This dampens the confidence needed for exploration and the courage to take a risk and try something unfamiliar, even something you might get wrong.
And so today is in part about showing girls all across Kosovo and around the world that every path is open to them, that nothing is beyond their reach.
A couple weeks ago, several of my colleagues visited the extraordinary Bonevet maker-space in Gjakova. And Vllaznim, I hope you don’t mind me quoting you!
You told my colleagues: “the end goal isn’t to produce more engineers…the true objective is to help those kids discover their own abilities.”
That’s a really powerful notion, because kids pick up so easily on the signals we send them about what we believe that they’re capable of. It’s so important that we not only create opportunities for girls to see what they can do, but that we insist upon it.
This year for the very first time, Kosovois sending two representatives to the U.S. for the Fortune-State Department’s Global Women’s Mentorship Program. Two truly impressive women, one of whom, Hana Qerimi, is the co-founder of the Digital School in Kosovo. And of course her co-founder Darsej Riza is here today as well.
When Hana and Darsej started the school, they of course made it available to both boys and girls…buttoo often the girls didn’t come – because their parents didn’t send them.
Hana told us they had to lobby and persuade. They made including girls a fundamental part of the school’s In short, they insisted.
She’s a true role model for what women can accomplish in ICT careers, and for how they can mentor and encourage others.
At the Embassy and USAID, we’re committed to being full partners in this effort as well. We’ve joined forces with local ICT companies to expand their operations, and we’re fostering the sustainability of ICT companies to recruit, train, and promote women.
Through initiatives like USAID’s Women in Online Work program, we’re finding new ways to encourage girls and women to pursue opportunities in science, technology, engineering, and math.

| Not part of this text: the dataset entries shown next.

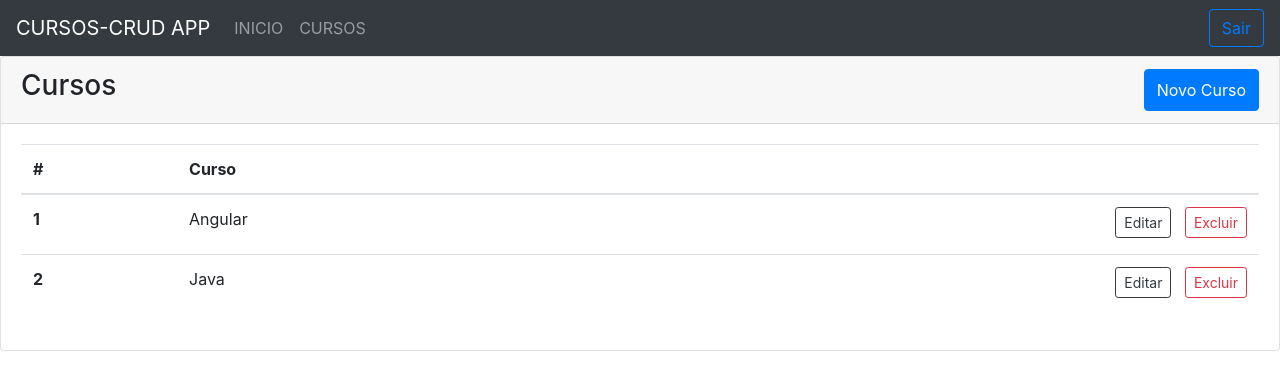
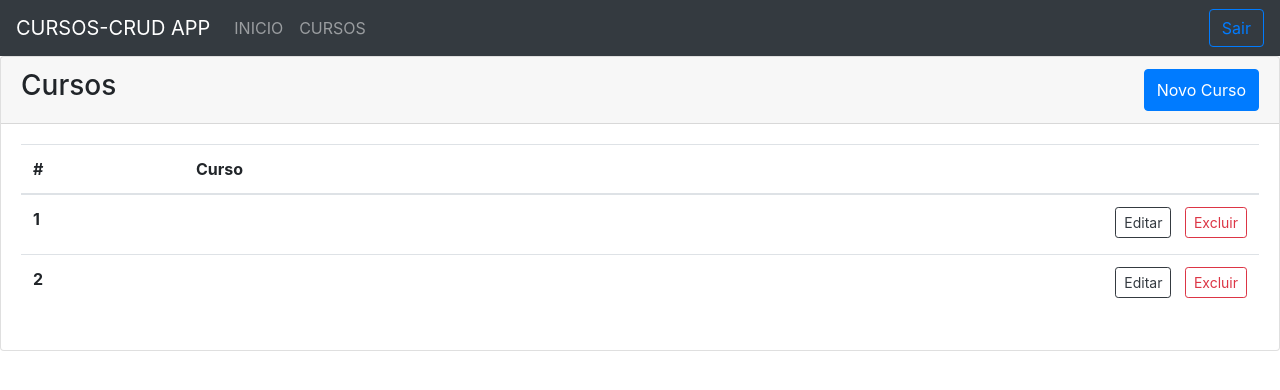
Before and after one commit to airtonferreira/course-crud, an Angular app: page /courses in a window 1280 px wide. Shown: the top 390 px of the page. Built offline with nearby package versions, Linux system fonts and the light colour scheme; data requests are answered from the project's data file.

Commit message:
bugfixes

```diff
--- a/src/app/course-list/course-list.component.html
+++ b/src/app/course-list/course-list.component.html
@@ -17,7 +17,7 @@
             <tbody>
                 <tr *ngFor="let course of courses">
                     <th>{{ course.id }}</th>
-                    <td>{{ course.nome }}</td>
+                    <td>{{ course.name }}</td>
                     <td>
                         <span class="float-right">
                             <button class="btn btn-outline-dark mb-1 btn-sm">Editar</button>
--- a/src/app/course.ts
+++ b/src/app/course.ts
@@ -1,4 +1,4 @@
 export class Course {
     id: number;
-    nome: string;
+    name: string;
 }
```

Because there are economic implications as well: projections around the world show a continuing shortfall of qualified ICT workers. In a country with high youth unemployment and with women underrepresented in the workforce, it would be madness not to capitalize on the demand for skilled ICT labor.
There’s so much more to be done. And it’ll take more than policy initiatives to get there.
It’s about parents and teachers and school directors ensuring that all kids have the opportunity to study whatever they choose.
It’s about men and women in ICT fields giving their time to be mentors and advocates, and sharing their own experiences – even their setbacks – with girls taking their first steps down this path.
And critically, it’s about all of us making sure our kids know that it’s good a good thing to push themselves, to be problem solvers, and to even fail at times while taking worthwhile risks. That failure is a teacher and an opportunity, and no reason to be ashamed.
I was talking to a colleague of mine who works in our Embassy’s IT section about her experiences in the State Department and as a math teacher before that. She said: the hardest thing is often just being the only woman in the room, knowing that your abilities will be questioned just because of your gender.
We’ve all got to do better than that, and I’m so pleased to see Kosovo recognize this issue as a priority as well.
So let’s keep working together to ensure that all paths are open to Kosovo’s daughters, and that every girl in Kosovo benefits from the entire universe of possibilities.